    • Specific context: the working child Need for support to manage the demands of work and school that creates pressure on the child Need for protection: check conditions of work Listen to the child’s stories/observe physical and emotional changes Respect: giving the child his/her share of income
    • Specific context: the child in conflict with the law Rebuild trust by listening to the child’s opinions Rebuild respect by challenging negative notions but also recognising good ideas Help the child understand the long-term consequences of his/her actions on self and others
    • Understanding How Children Think and Feel
    • Tools Positive & healthy Supportive learning relationship environment (Warmth) (Structure) Understanding how children think and feel Long-term goals
    • A Positive and Healthy Relationship with Children Children learn best when they feel respected, understood, trusted, safe and loved.
    • We can demonstrate respect and empathy by… Showing children that they are still respected and accepted even when they do something wrong or when they commit mistakes Listening to them Looking at their situation from their point of view Laughing with them Supporting them when they are facing challenges Encouraging them when they have to do something difficult Telling them that they believe in them Recognizing their efforts and successes Showing them that they trust them

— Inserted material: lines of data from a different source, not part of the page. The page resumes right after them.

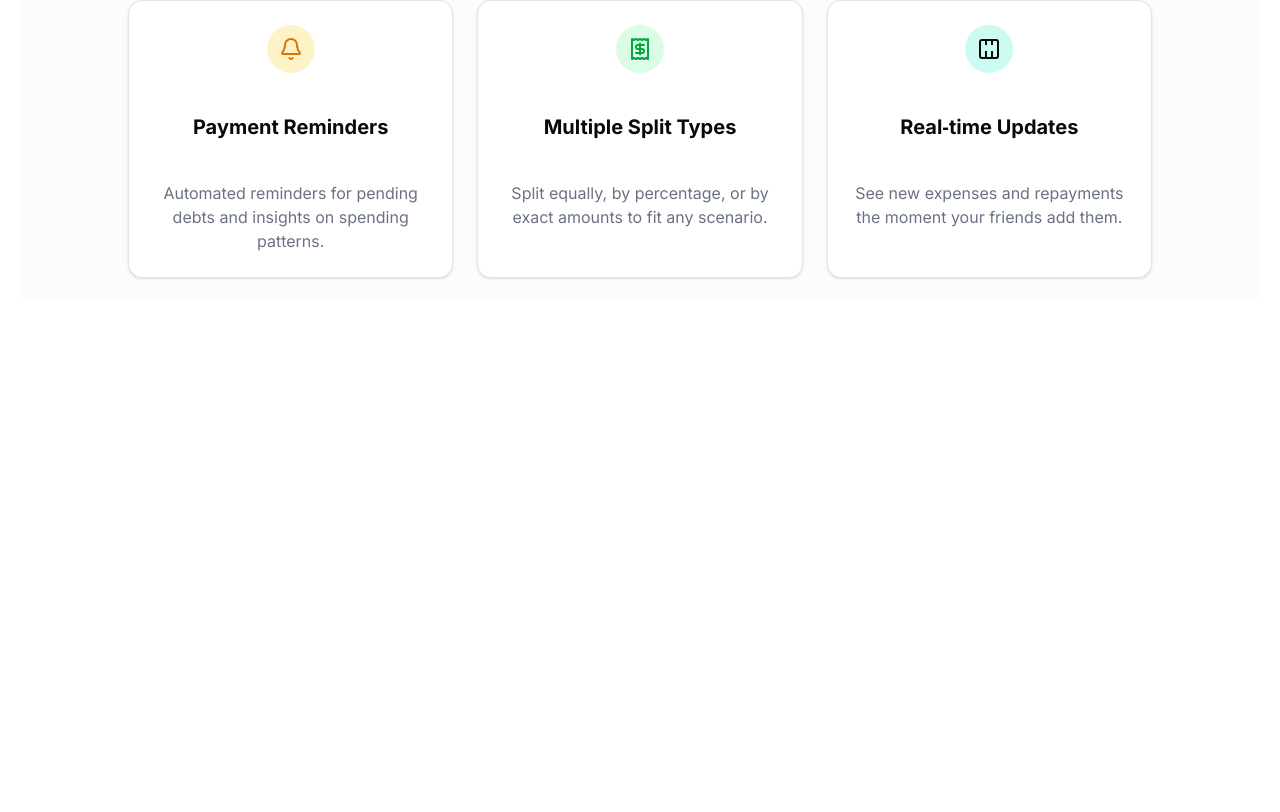
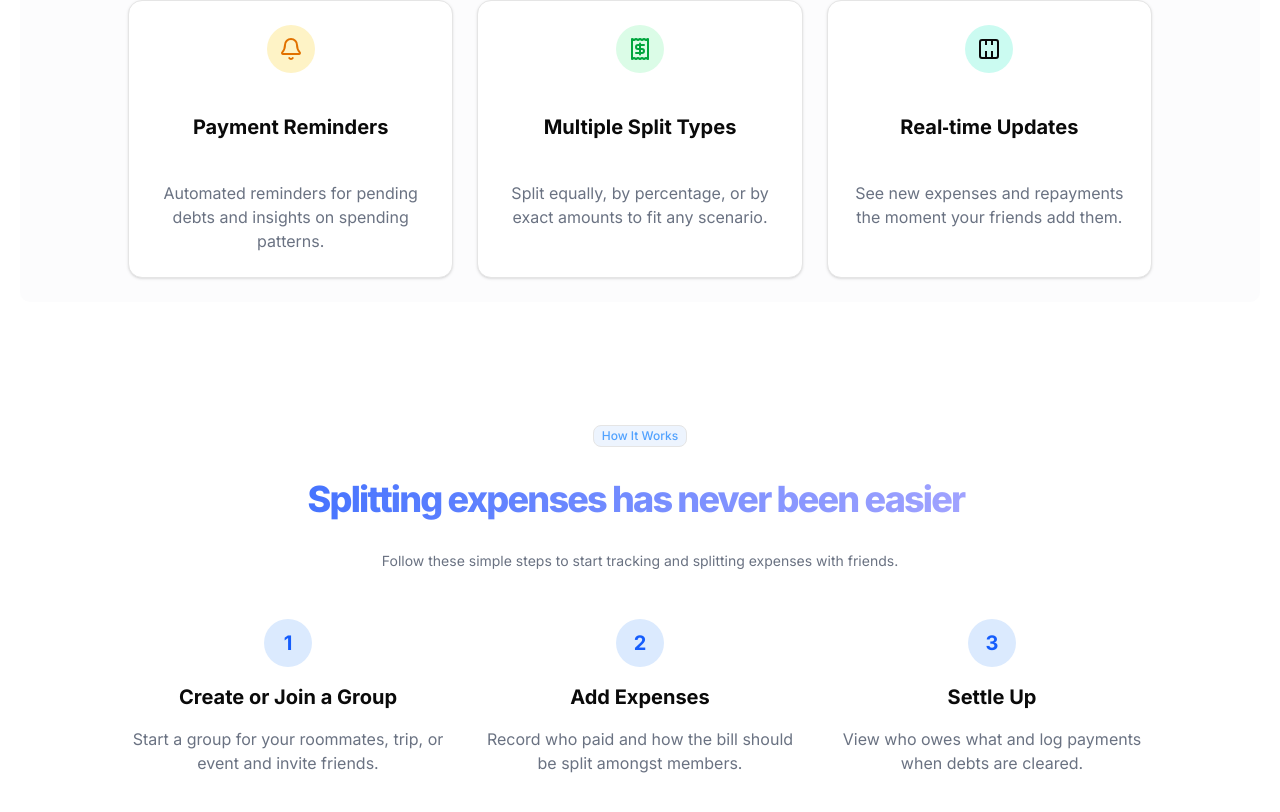
Before and after one commit to vvvardhan3/heart_wallet, a Next.js app: page / in a window 1280 px wide. Shown: the part 1168-1980 px from the top of the page. Before the commit the page ends 1518 px from the top, so only its background shows below. Built offline with nearby package versions, Linux system fonts and the light colour scheme; no server answers.

Commit message:
added how it works content

```diff
--- a/app/page.js
+++ b/app/page.js
@@ -3,7 +3,7 @@
 import { Badge } from "@/components/ui/badge";
 import { Button } from "@/components/ui/button";
 import { Card } from "@/components/ui/card";
-import { FEATURES } from "@/lib/landing";
+import { FEATURES, STEPS } from "@/lib/landing";
 import { ArrowRight } from "lucide-react";
 import Link from "next/link";
 import { TypeAnimation } from "react-type-animation";
@@ -63,7 +63,7 @@ export default function Home() {
         {/* Features Section */}
         <section id="features" className="bg-gray-50/50 rounded-lg p-6">
           <div className="container mx-auto text-center px-4 md:px-6 space-y-6">
-            <Badge variant={"outline"}>Features</Badge>
+            <Badge variant={"outline"} className={"bg-blue-100/50 text-blue-400"}>Features</Badge>
             <h2 className="gradient-title text-3xl md:text-5xl max-w-4xl mx-auto">
               Features that make splitting expenses easy
             </h2>
@@ -88,6 +88,37 @@ export default function Home() {
             </div>
           </div>
         </section>
+
+        {/* How It Works Section */}
+        <section id="how-it-works" className="py-20">
+          <div className="container mx-auto space-y-6 px-4 md:px-6 text-center">
+            <Badge variant="outline" className="bg-blue-100/50 text-blue-400">
+              How It Works
+            </Badge>
+            <h2 className="gradient-title mt-2 text-3xl md:text-4xl">
+              Splitting expenses has never been easier
+            </h2>
+            <p className="text-center text-gray-500 text-sm md:text-x1/relaxed max-w-2xl mx-auto">
+              Follow these simple steps to start tracking and splitting expenses
+              with friends.
+            </p>
+
+            <div className="mx-auto mt-12 grid max-w-5xl gap-8 md:grid-cols-3">
+              {STEPS.map(({ label, title, description }) => (
+                <div
+                  key={label}
+                  className="flex flex-col items-center space-y-4"
+                >
+                  <div className="flex h-12 w-12 items-center justify-center rounded-full bg-blue-100 text-xl font-bold text-blue-600">
+                    {label}
+                  </div>
+                  <h3 className="text-xl font-bold">{title}</h3>
+                  <p className="text-gray-500 text-center">{description}</p>
+                </div>
+              ))}
+            </div>
+          </div>
+        </section>
       </section>
     </div>
   );
```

    • Creating a Supportive Learning Environment A supportive environment provides children with appropriate information and guidance to facilitate learning, decision- making and problem solving.
    • We can build a supportive learning environment by… Explaining the reasons for rules Helping them find ways to fix their mistakes in a way that helps them learn Teaching them about the effects of their actions on other people Being fair and consistent Controlling anger; manage frustration and anger in a healthy way
    • Skills Problem-Solving Positive & healthy Supportive learning relationship environment (Warmth) (Structure) Understanding how children think and feel Long-term goals
    • Problem- Problem-Solving Remember your long-term goals Think before you act. Transform the challenging situation into a constructive learning event for both the child and the teacher. Most actions that adults oftentimes label as “misbehaviors” are but a natural part of children’s development and should not be seen as threats to adults’ authority. It is therefore helpful to think ahead, anticipate problems that may arise, and plan a response.
    • Positive discipline… Is about finding long-term solutions to everyday parenting challenges that will develop a child’s self- discipline Involves building mutually respectful relationships with children, clearly communicating expectations, rules and limits; and increasing children’s competence and confidence to handle challenging situations Is all about teaching life-long skills among children and at the same time respecting their rights as human beings.
    • Positive discipline… Is about finding long-term solutions to everyday parenting challenges that will develop a child’s self-discipline Involves building mutually respectful relationships with children, clearly communicating expectations, rules and limits; and increasing children’s competence and confidence to handle challenging situations Is all about teaching life-long skills among children and at the same time respecting their rights as human beings.
    • Using positive discipline is a process. It will take time and needs family support.
    • Let us support Anti-Corporal Punishment Bill! Let us END Corporal Punishment on Children Now!